::: INFORMATION PROVIDED

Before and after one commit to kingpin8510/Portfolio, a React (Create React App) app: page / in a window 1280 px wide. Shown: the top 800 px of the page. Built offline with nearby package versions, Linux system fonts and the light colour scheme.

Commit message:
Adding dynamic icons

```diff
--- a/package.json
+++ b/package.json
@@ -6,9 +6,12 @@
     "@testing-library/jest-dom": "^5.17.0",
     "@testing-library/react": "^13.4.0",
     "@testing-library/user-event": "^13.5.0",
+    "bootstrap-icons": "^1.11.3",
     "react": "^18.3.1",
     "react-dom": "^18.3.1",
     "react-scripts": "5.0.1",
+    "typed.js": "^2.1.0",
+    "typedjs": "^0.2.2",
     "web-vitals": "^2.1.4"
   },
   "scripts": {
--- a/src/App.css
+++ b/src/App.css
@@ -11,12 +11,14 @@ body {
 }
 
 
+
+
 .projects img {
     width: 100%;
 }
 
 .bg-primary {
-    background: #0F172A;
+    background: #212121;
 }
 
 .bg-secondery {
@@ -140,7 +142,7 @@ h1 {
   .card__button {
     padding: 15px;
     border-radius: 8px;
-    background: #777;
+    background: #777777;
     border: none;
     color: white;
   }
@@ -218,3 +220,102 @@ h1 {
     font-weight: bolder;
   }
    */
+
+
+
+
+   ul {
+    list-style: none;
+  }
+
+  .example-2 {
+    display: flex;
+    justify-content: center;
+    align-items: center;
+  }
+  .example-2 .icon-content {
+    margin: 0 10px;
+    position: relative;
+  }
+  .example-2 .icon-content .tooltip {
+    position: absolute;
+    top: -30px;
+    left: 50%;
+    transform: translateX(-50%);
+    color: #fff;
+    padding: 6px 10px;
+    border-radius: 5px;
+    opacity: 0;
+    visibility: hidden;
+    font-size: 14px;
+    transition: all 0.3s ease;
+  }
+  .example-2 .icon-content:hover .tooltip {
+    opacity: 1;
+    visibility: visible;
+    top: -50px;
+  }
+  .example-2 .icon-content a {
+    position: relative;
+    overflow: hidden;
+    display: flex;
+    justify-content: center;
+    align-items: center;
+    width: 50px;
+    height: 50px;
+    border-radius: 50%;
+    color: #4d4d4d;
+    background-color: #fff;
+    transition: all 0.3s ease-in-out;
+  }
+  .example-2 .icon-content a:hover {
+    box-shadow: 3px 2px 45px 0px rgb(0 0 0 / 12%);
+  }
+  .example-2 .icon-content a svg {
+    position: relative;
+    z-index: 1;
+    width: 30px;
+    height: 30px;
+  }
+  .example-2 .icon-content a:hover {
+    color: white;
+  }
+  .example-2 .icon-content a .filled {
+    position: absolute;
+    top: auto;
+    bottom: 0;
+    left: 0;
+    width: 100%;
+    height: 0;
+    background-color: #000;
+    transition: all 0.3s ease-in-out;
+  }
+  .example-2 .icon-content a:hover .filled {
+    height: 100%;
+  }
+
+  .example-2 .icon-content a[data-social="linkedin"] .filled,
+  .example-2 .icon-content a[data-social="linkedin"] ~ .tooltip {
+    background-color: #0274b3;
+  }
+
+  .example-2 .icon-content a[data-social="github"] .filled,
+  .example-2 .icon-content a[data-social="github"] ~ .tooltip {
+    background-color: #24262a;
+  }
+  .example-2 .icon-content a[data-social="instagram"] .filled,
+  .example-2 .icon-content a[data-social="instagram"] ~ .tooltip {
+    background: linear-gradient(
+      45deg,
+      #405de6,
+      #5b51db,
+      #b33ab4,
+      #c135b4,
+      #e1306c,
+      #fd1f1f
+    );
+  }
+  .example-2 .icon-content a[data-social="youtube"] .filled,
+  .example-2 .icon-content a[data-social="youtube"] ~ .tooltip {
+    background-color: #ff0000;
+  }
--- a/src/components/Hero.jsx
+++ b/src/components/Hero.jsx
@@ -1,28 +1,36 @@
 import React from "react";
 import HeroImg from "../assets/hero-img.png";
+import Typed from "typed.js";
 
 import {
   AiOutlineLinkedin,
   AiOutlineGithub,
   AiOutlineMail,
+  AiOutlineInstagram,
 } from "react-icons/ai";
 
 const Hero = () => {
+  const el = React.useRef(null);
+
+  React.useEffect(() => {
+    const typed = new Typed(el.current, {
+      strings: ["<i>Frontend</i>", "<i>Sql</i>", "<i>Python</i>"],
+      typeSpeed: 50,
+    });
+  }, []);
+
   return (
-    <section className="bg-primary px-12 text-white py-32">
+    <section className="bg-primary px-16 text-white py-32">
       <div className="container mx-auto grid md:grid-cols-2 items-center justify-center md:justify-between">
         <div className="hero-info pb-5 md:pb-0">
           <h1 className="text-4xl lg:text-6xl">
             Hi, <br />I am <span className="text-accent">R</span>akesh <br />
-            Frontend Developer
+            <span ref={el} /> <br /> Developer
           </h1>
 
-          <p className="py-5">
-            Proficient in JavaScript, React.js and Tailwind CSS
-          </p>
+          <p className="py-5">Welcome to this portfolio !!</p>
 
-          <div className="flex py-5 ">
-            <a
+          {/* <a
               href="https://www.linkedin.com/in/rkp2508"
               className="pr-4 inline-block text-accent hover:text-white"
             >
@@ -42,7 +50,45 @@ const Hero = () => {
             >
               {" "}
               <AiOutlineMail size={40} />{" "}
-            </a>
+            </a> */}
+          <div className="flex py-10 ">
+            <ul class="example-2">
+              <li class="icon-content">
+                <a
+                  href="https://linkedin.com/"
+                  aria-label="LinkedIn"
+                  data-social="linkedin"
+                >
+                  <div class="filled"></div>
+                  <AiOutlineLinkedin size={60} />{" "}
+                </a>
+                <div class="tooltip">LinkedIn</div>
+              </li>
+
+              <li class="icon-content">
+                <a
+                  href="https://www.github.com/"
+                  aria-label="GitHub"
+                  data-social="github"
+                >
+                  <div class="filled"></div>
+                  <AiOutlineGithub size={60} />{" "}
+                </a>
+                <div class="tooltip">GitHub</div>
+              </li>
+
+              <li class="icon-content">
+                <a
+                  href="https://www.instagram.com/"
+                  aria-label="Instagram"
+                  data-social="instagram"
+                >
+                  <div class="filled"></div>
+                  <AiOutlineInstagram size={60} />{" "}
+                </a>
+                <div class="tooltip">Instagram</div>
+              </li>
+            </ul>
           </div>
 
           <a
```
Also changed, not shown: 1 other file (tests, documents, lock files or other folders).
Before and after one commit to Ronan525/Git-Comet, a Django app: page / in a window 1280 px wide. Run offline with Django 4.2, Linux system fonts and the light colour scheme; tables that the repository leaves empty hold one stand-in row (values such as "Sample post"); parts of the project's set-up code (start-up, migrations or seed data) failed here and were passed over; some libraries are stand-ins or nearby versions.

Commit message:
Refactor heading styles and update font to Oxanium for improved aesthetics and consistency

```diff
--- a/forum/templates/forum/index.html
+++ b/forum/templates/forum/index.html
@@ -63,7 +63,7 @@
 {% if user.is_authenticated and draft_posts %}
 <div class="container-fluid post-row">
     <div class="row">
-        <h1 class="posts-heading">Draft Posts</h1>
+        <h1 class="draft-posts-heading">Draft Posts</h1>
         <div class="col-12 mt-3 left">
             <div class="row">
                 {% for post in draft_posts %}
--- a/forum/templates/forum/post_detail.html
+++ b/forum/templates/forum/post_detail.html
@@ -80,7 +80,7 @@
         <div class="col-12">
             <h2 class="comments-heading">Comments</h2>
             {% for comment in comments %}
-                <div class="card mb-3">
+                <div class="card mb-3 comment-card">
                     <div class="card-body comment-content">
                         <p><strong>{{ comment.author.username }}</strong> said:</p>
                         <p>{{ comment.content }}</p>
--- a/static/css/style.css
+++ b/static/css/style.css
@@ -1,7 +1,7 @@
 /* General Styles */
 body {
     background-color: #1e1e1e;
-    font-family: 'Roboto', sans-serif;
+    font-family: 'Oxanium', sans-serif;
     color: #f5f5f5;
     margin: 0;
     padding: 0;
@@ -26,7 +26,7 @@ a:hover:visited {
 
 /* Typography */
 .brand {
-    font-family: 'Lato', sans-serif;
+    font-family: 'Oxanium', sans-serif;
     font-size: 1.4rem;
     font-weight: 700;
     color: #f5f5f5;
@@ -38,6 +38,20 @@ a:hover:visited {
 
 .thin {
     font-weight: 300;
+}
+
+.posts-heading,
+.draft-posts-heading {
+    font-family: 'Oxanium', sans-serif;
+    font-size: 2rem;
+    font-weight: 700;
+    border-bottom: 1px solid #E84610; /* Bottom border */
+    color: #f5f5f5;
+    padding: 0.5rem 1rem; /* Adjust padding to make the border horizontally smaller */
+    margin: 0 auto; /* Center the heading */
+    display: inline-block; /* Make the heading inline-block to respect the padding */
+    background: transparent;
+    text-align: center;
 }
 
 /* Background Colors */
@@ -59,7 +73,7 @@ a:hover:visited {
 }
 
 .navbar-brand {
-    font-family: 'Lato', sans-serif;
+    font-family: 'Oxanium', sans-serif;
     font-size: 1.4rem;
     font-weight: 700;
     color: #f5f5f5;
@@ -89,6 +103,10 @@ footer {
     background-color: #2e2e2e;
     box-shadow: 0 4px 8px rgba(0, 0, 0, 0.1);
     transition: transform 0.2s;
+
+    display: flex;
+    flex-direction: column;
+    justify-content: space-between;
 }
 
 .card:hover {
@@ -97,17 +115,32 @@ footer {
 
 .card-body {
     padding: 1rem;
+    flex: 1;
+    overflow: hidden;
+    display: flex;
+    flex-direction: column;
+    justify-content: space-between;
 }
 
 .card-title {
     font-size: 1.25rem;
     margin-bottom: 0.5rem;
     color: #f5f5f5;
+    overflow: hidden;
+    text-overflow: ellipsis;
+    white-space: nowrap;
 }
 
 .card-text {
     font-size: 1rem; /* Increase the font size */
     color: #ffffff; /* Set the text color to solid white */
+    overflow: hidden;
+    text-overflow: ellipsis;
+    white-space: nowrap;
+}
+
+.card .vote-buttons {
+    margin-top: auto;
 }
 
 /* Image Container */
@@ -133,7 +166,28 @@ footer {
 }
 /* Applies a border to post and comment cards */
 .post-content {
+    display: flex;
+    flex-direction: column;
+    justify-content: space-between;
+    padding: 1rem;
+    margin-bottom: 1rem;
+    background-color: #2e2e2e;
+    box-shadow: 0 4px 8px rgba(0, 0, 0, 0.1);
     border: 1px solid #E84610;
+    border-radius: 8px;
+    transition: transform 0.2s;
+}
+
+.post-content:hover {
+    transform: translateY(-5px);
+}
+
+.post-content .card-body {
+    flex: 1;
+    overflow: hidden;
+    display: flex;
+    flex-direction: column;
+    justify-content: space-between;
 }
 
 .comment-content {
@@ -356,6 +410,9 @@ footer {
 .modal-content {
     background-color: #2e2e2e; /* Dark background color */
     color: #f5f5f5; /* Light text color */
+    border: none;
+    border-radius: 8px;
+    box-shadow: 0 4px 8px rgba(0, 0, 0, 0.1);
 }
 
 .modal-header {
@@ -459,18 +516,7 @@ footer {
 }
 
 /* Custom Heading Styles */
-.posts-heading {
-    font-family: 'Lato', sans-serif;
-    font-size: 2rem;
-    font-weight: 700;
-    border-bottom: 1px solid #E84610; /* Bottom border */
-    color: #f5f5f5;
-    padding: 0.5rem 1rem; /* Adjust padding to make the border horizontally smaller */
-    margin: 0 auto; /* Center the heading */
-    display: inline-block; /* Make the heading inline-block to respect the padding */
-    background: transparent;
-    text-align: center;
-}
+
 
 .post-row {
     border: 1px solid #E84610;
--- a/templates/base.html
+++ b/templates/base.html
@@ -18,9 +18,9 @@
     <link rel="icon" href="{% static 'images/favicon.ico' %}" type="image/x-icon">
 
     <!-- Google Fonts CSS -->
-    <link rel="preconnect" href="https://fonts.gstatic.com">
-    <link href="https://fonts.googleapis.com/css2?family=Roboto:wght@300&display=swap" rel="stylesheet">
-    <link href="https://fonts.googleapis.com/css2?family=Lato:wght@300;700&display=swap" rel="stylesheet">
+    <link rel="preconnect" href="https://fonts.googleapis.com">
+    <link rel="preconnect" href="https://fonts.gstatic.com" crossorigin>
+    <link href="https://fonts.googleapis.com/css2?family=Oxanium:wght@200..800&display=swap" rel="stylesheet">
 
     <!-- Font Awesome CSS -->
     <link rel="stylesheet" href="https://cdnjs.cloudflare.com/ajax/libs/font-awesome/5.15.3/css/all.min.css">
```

::::::

-- ACTIVITY --
A count is needed of the lines above that hold the word "index"; give that count and no other text.

-- OUTPUT OF THE TASK --
3